Prompt =
Wherever a picture appears, skip it and retype the rest of the data exactly.

[Excerpts from a dataset]
════════
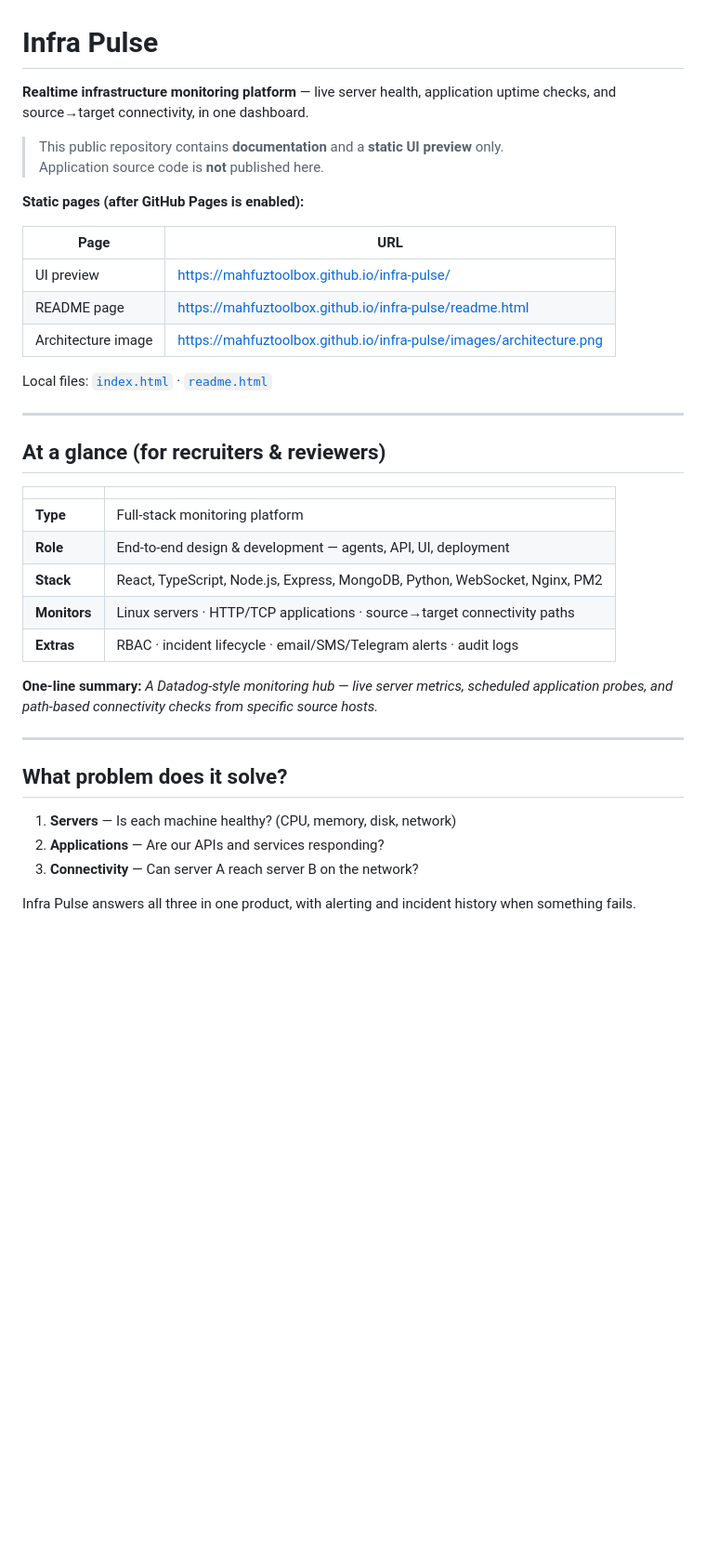
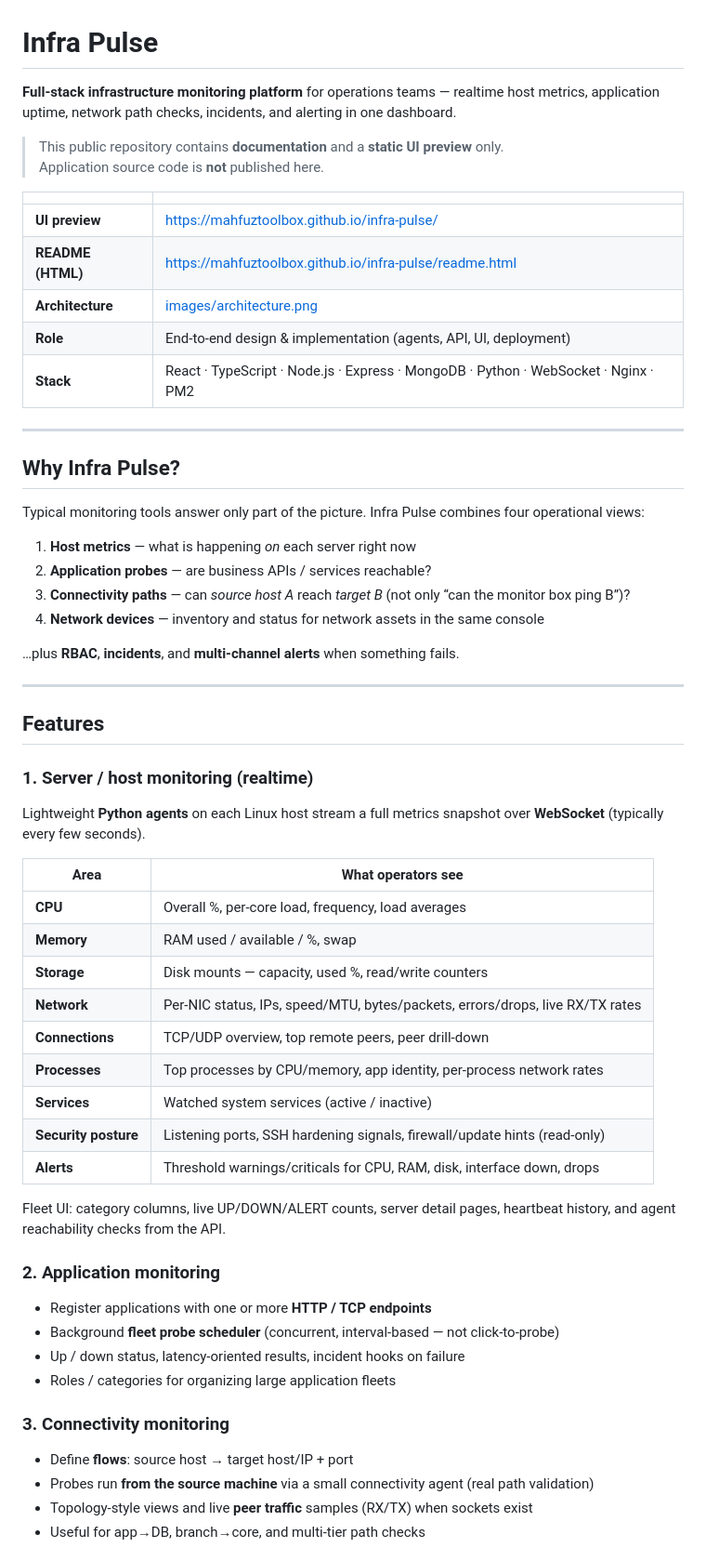
Before and after one commit to mahfuztoolbox/infra-pulse, a Markdown page: README.md, the part around one of its changes. Shown at 93% size. Rendered like a GitHub page; blank space fills up the shorter version.

```diff
--- a/README.md
+++ b/README.md
@@ -1,40 +1,64 @@
 # Infra Pulse
 
-**Realtime infrastructure monitoring platform** — live server health, application uptime checks, and source→target connectivity, in one dashboard.
+**Full-stack infrastructure monitoring platform** for operations teams — realtime host metrics, application uptime, network path checks, incidents, and alerting in one dashboard.
 
 > This public repository contains **documentation** and a **static UI preview** only.
 > Application source code is **not** published here.
 
-**Static pages (after GitHub Pages is enabled):**
-
-| Page | URL |
-|------|-----|
-| UI preview | https://mahfuztoolbox.github.io/infra-pulse/ |
-| README page | https://mahfuztoolbox.github.io/infra-pulse/readme.html |
-| Architecture image | https://mahfuztoolbox.github.io/infra-pulse/images/architecture.png |
-
-Local files: [`index.html`](index.html) · [`readme.html`](readme.html)
+| | |
+|---|---|
+| **UI preview** | https://mahfuztoolbox.github.io/infra-pulse/ |
+| **README (HTML)** | https://mahfuztoolbox.github.io/infra-pulse/readme.html |
+| **Architecture** | [images/architecture.png](images/architecture.png) |
+| **Role** | End-to-end design & implementation (agents, API, UI, deployment) |
+| **Stack** | React · TypeScript · Node.js · Express · MongoDB · Python · WebSocket · Nginx · PM2 |
 
 ---
 
-## At a glance (for recruiters & reviewers)
+## Why Infra Pulse?
 
-| | |
-|---|---|
-| **Type** | Full-stack monitoring platform |
-| **Role** | End-to-end design & development — agents, API, UI, deployment |
-| **Stack** | React, TypeScript, Node.js, Express, MongoDB, Python, WebSocket, Nginx, PM2 |
-| **Monitors** | Linux servers · HTTP/TCP applications · source→target connectivity paths |
-| **Extras** | RBAC · incident lifecycle · email/SMS/Telegram alerts · audit logs |
+Typical monitoring tools answer only part of the picture. Infra Pulse combines four operational views:
 
-**One-line summary:** *A Datadog-style monitoring hub — live server metrics, scheduled application probes, and path-based connectivity checks from specific source hosts.*
+1. **Host metrics** — what is happening *on* each server right now
+2. **Application probes** — are business APIs / services reachable?
+3. **Connectivity paths** — can *source host A* reach *target B* (not only “can the monitor box ping B”)?
+4. **Network devices** — inventory and status for network assets in the same console
+
+…plus **RBAC**, **incidents**, and **multi-channel alerts** when something fails.
 
 ---
 
-## What problem does it solve?
+## Features
 
-1. **Servers** — Is each machine healthy? (CPU, memory, disk, network)
-2. **Applications** — Are our APIs and services responding?
-3. **Connectivity** — Can server A reach server B on the network?
+### 1. Server / host monitoring (realtime)
 
-Infra Pulse answers all three in one product, with alerting and incident history when something fails.
+Lightweight **Python agents** on each Linux host stream a full metrics snapshot over **WebSocket** (typically every few seconds).
+
+| Area | What operators see |
+|------|---------------------|
+| **CPU** | Overall %, per-core load, frequency, load averages |
+| **Memory** | RAM used / available / %, swap |
+| **Storage** | Disk mounts — capacity, used %, read/write counters |
+| **Network** | Per-NIC status, IPs, speed/MTU, bytes/packets, errors/drops, live RX/TX rates |
+| **Connections** | TCP/UDP overview, top remote peers, peer drill-down |
+| **Processes** | Top processes by CPU/memory, app identity, per-process network rates |
+| **Services** | Watched system services (active / inactive) |
+| **Security posture** | Listening ports, SSH hardening signals, firewall/update hints (read-only) |
+| **Alerts** | Threshold warnings/criticals for CPU, RAM, disk, interface down, drops |
+
+Fleet UI: category columns, live UP/DOWN/ALERT counts, server detail pages, heartbeat history, and agent reachability checks from the API.
+
+### 2. Application monitoring
+
+- Register applications with one or more **HTTP / TCP endpoints**
+- Background **fleet probe scheduler** (concurrent, interval-based — not click-to-probe)
+- Up / down status, latency-oriented results, incident hooks on failure
+- Roles / categories for organizing large application fleets
+
+### 3. Connectivity monitoring
+
+- Define **flows**: source host → target host/IP + port
+- Probes run **from the source machine** via a small connectivity agent (real path validation)
+- Topology-style views and live **peer traffic** samples (RX/TX) when sockets exist
+- Useful for app→DB, branch→core, and multi-tier path checks
+
```
Also changed, not shown: other parts of README.md (+91 -52 lines).
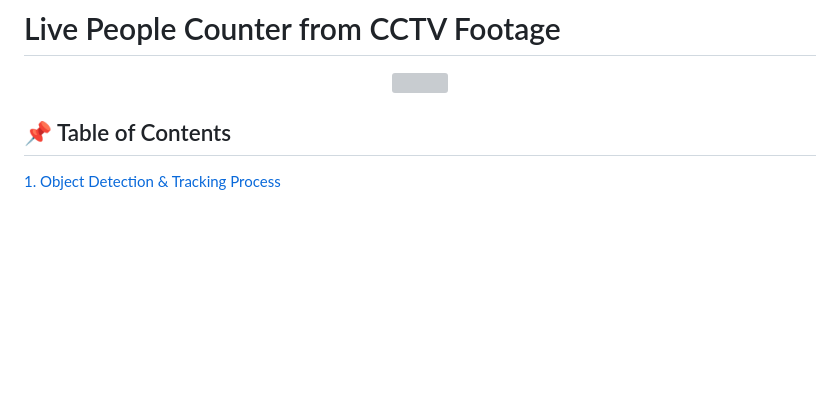
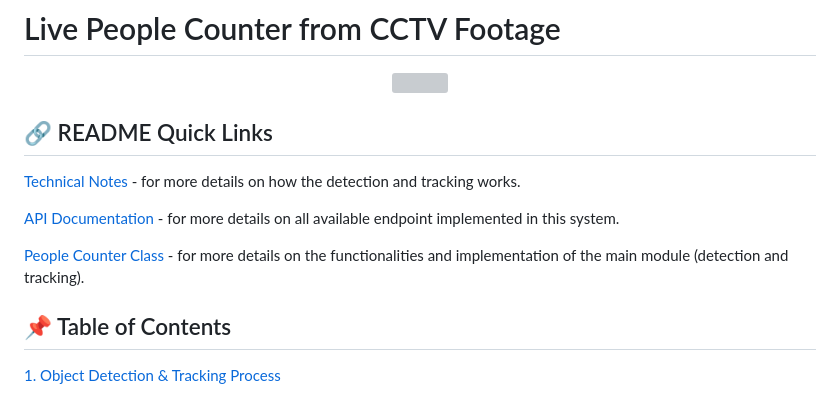
Before and after one commit to adityojulian/live-people-counter, a Markdown page: README.md, the part around the change. Rendered like a GitHub page; blank space fills up the shorter version; grey boxes are pictures that could not be loaded.

Commit message:
added quick links on readme

```diff
--- a/README.md
+++ b/README.md
@@ -1,5 +1,12 @@
 # Live People Counter from CCTV Footage
 <p align="center"><img align="center" width="700" src="./assets/dashboard.png"></p>
+
+## 🔗 README Quick Links
+[Technical Notes](./TECHNICAL_README.md) - for more details on how the detection and tracking works.
+
+[API Documentation](//API_README.md) - for more details on all available endpoint implemented in this system.
+
+[People Counter Class](./modules/README.md) - for more details on the functionalities and implementation of the main module (detection and tracking).
 
 ## 📌 Table of Contents
 [1. Object Detection & Tracking Process](#1-object-detection--tracking-process)
```
Also changed, not shown: TECHNICAL_README.md (+3 -5 lines).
════════
Answer for the task =
Before and after one commit to mahfuztoolbox/infra-pulse, a Markdown page: README.md, the part around one of its changes. Shown at 93% size. Rendered like a GitHub page; blank space fills up the shorter version.

```diff
--- a/README.md
+++ b/README.md
@@ -1,40 +1,64 @@
 # Infra Pulse
 
-**Realtime infrastructure monitoring platform** — live server health, application uptime checks, and source→target connectivity, in one dashboard.
+**Full-stack infrastructure monitoring platform** for operations teams — realtime host metrics, application uptime, network path checks, incidents, and alerting in one dashboard.
 
 > This public repository contains **documentation** and a **static UI preview** only.
 > Application source code is **not** published here.
 
-**Static pages (after GitHub Pages is enabled):**
-
-| Page | URL |
-|------|-----|
-| UI preview | https://mahfuztoolbox.github.io/infra-pulse/ |
-| README page | https://mahfuztoolbox.github.io/infra-pulse/readme.html |
-| Architecture image | https://mahfuztoolbox.github.io/infra-pulse/images/architecture.png |
-
-Local files: [`index.html`](index.html) · [`readme.html`](readme.html)
+| | |
+|---|---|
+| **UI preview** | https://mahfuztoolbox.github.io/infra-pulse/ |
+| **README (HTML)** | https://mahfuztoolbox.github.io/infra-pulse/readme.html |
+| **Architecture** | [images/architecture.png](images/architecture.png) |
+| **Role** | End-to-end design & implementation (agents, API, UI, deployment) |
+| **Stack** | React · TypeScript · Node.js · Express · MongoDB · Python · WebSocket · Nginx · PM2 |
 
 ---
 
-## At a glance (for recruiters & reviewers)
+## Why Infra Pulse?
 
-| | |
-|---|---|
-| **Type** | Full-stack monitoring platform |
-| **Role** | End-to-end design & development — agents, API, UI, deployment |
-| **Stack** | React, TypeScript, Node.js, Express, MongoDB, Python, WebSocket, Nginx, PM2 |
-| **Monitors** | Linux servers · HTTP/TCP applications · source→target connectivity paths |
-| **Extras** | RBAC · incident lifecycle · email/SMS/Telegram alerts · audit logs |
+Typical monitoring tools answer only part of the picture. Infra Pulse combines four operational views:
 
-**One-line summary:** *A Datadog-style monitoring hub — live server metrics, scheduled application probes, and path-based connectivity checks from specific source hosts.*
+1. **Host metrics** — what is happening *on* each server right now
+2. **Application probes** — are business APIs / services reachable?
+3. **Connectivity paths** — can *source host A* reach *target B* (not only “can the monitor box ping B”)?
+4. **Network devices** — inventory and status for network assets in the same console
+
+…plus **RBAC**, **incidents**, and **multi-channel alerts** when something fails.
 
 ---
 
-## What problem does it solve?
+## Features
 
-1. **Servers** — Is each machine healthy? (CPU, memory, disk, network)
-2. **Applications** — Are our APIs and services responding?
-3. **Connectivity** — Can server A reach server B on the network?
+### 1. Server / host monitoring (realtime)
 
-Infra Pulse answers all three in one product, with alerting and incident history when something fails.
+Lightweight **Python agents** on each Linux host stream a full metrics snapshot over **WebSocket** (typically every few seconds).
+
+| Area | What operators see |
+|------|---------------------|
+| **CPU** | Overall %, per-core load, frequency, load averages |
+| **Memory** | RAM used / available / %, swap |
+| **Storage** | Disk mounts — capacity, used %, read/write counters |
+| **Network** | Per-NIC status, IPs, speed/MTU, bytes/packets, errors/drops, live RX/TX rates |
+| **Connections** | TCP/UDP overview, top remote peers, peer drill-down |
+| **Processes** | Top processes by CPU/memory, app identity, per-process network rates |
+| **Services** | Watched system services (active / inactive) |
+| **Security posture** | Listening ports, SSH hardening signals, firewall/update hints (read-only) |
+| **Alerts** | Threshold warnings/criticals for CPU, RAM, disk, interface down, drops |
+
+Fleet UI: category columns, live UP/DOWN/ALERT counts, server detail pages, heartbeat history, and agent reachability checks from the API.
+
+### 2. Application monitoring
+
+- Register applications with one or more **HTTP / TCP endpoints**
+- Background **fleet probe scheduler** (concurrent, interval-based — not click-to-probe)
+- Up / down status, latency-oriented results, incident hooks on failure
+- Roles / categories for organizing large application fleets
+
+### 3. Connectivity monitoring
+
+- Define **flows**: source host → target host/IP + port
+- Probes run **from the source machine** via a small connectivity agent (real path validation)
+- Topology-style views and live **peer traffic** samples (RX/TX) when sockets exist
+- Useful for app→DB, branch→core, and multi-tier path checks
+
```
Also changed, not shown: other parts of README.md (+91 -52 lines).
Before and after one commit to adityojulian/live-people-counter, a Markdown page: README.md, the part around the change. Rendered like a GitHub page; blank space fills up the shorter version; grey boxes are pictures that could not be loaded.

Commit message:
added quick links on readme

```diff
--- a/README.md
+++ b/README.md
@@ -1,5 +1,12 @@
 # Live People Counter from CCTV Footage
 <p align="center"><img align="center" width="700" src="./assets/dashboard.png"></p>
+
+## 🔗 README Quick Links
+[Technical Notes](./TECHNICAL_README.md) - for more details on how the detection and tracking works.
+
+[API Documentation](//API_README.md) - for more details on all available endpoint implemented in this system.
+
+[People Counter Class](./modules/README.md) - for more details on the functionalities and implementation of the main module (detection and tracking).
 
 ## 📌 Table of Contents
 [1. Object Detection & Tracking Process](#1-object-detection--tracking-process)
```
Also changed, not shown: TECHNICAL_README.md (+3 -5 lines).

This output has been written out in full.